The objections don’t stop there. With trust in governments seriously eroded, what was Morrison thinking in proposing now a major measure which, during a five-week election campaign, he had never mentioned? (Pointing, by way of ‘justification’, to some April Budget provisions of which almost nobody was aware, adds insult to injury!). Is this how he requites the faith placed in him by those ‘quiet Australians’ whom he so recently thanked for again entrusting him with government?
Ultimately, the most substantial objection is this: how dare the Prime Minister (initially) seem to approve importing into our Constitution (or even legislating for) such unequivocally racist proposals? As the Institute of Public Affairs has been saying for some years past, ‘Race has no Place’ in our Constitution. (Right there, by the way, is the ‘No’ case slogan should a referendum on these matters ever eventuate).
It’s true that, since that initial major mis-step, Morrison has retreated from constitutionally entrenching the ‘Voice’.

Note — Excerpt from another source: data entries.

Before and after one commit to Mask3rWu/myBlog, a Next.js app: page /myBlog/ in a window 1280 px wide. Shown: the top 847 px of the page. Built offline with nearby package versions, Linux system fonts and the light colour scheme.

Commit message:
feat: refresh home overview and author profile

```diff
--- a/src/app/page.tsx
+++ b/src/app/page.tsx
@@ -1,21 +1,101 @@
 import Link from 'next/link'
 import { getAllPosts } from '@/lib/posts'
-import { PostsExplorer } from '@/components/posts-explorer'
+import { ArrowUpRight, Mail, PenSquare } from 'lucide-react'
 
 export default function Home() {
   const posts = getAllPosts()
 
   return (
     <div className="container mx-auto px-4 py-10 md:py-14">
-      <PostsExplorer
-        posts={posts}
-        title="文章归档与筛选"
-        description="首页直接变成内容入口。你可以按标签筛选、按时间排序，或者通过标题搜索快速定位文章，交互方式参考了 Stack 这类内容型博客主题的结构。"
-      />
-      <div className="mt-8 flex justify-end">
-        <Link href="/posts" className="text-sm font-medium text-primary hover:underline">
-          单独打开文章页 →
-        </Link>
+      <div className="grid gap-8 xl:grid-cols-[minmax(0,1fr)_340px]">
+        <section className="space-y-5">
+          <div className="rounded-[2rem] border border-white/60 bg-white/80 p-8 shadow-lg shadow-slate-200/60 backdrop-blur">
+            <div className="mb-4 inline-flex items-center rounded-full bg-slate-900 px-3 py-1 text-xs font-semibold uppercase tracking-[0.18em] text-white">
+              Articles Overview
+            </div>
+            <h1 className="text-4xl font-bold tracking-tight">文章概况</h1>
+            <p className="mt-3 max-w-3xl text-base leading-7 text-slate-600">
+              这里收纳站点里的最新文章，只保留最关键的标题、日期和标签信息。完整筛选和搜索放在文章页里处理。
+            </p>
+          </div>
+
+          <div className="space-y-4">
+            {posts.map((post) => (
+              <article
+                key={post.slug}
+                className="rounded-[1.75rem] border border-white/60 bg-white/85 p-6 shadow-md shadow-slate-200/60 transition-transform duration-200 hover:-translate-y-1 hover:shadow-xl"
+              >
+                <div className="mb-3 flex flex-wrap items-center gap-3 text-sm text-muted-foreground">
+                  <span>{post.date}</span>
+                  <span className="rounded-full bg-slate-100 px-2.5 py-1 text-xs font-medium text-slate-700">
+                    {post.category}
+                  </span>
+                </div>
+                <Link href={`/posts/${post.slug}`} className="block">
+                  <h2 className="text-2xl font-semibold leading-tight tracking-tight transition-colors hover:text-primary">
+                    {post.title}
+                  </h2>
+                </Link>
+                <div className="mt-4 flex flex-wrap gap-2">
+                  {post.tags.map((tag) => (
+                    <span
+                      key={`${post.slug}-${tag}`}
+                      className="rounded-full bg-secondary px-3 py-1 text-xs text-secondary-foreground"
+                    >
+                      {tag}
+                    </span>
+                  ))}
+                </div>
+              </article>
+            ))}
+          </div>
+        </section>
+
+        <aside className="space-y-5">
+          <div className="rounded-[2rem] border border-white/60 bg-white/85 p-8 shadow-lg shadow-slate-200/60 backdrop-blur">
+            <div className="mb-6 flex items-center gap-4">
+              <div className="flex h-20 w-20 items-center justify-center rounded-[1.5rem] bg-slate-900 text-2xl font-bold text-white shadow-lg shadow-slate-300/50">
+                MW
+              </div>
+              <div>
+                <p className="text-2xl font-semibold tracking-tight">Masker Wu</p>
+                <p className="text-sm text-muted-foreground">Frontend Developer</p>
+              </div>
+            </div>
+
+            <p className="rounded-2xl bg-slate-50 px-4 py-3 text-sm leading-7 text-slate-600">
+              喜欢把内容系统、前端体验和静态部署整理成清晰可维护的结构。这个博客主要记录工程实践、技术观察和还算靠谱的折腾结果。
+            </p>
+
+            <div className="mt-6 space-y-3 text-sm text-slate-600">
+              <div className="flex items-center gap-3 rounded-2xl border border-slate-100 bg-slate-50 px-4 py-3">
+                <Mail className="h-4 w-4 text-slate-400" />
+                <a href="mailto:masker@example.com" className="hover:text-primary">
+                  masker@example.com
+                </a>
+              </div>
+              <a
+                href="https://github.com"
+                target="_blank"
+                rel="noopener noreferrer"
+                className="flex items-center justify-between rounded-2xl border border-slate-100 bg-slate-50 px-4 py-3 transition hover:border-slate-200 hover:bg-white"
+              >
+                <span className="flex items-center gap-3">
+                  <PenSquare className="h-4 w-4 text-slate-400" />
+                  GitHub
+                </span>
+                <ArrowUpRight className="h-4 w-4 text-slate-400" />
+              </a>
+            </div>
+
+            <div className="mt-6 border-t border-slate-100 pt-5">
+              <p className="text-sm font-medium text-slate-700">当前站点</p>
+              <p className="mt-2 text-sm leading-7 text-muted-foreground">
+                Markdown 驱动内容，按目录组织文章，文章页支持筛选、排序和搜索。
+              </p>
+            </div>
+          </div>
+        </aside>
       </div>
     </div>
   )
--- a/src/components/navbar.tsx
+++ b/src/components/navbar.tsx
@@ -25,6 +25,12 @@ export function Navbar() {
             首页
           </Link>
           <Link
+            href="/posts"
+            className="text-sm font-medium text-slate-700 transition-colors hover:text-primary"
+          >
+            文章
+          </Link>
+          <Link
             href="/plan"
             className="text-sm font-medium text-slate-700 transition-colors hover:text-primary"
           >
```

Welcome though that back-flip is, it does not begin to address the totality of this matter. The Uluru Statement includes other demands, including a ‘truth-telling’ commission to ‘rectify’ the alleged distortion of Aboriginal history, and a body to bring about ‘treaties’ between Aboriginal Australians and the rest of us. So, far from rejecting all this clamour out of hand, Morrison still seems to contemplate injecting some form of ‘recognition’ into our Constitution – to become an open invitation to our High Court Justices to impose their own interpretations on whatever words are chosen for that purpose.
Speaking of High Court Justices, the opinions of former chief justice the Hon. Murray Gleeson, reported in the Australian (19/07), regrettably lend support to much of this nonsense. That is not really surprising: his Honour was a member of the Referendum Council that presided over the Ayers Rock proceedings in 2017 and subsequently recommended the resulting Uluru Statement to the federal government, then led by Malcolm Turnbull (who, to his credit, flatly rejected it both because it was ‘a bad idea’ and because it would have no hope of succeeding in a referendum).
The fundamental objection, however, to these remarks by his Honour is that, like those expressed earlier by constitutional lawyer Professor Anne Twomey in the Weekend Australian (13-14/07), they miss the point. This issue is not about constitutional law, where the capacity of them both is undoubted, but about politics, where both reveal themselves to be naive. As merely the latest in the unending parade of Aboriginal activist industry demands, these proposals will, if conceded, then immediately lead on to others – as, indeed, some of those activists have already publicly indicated.
‘Quiet Australians’ have long since had enough of all this. They believe that we are all Australians, and they strongly object to any attempt to divide us into First Australians and Second Australians. They will reject these divisive proposals if ever put to them, and they will, when given the electoral opportunity, punish the government responsible for doing so. While much of the damage done is irretrievable, Morrison’s only course now is to acknowledge that it has been a case of ‘Wrong way, go back’.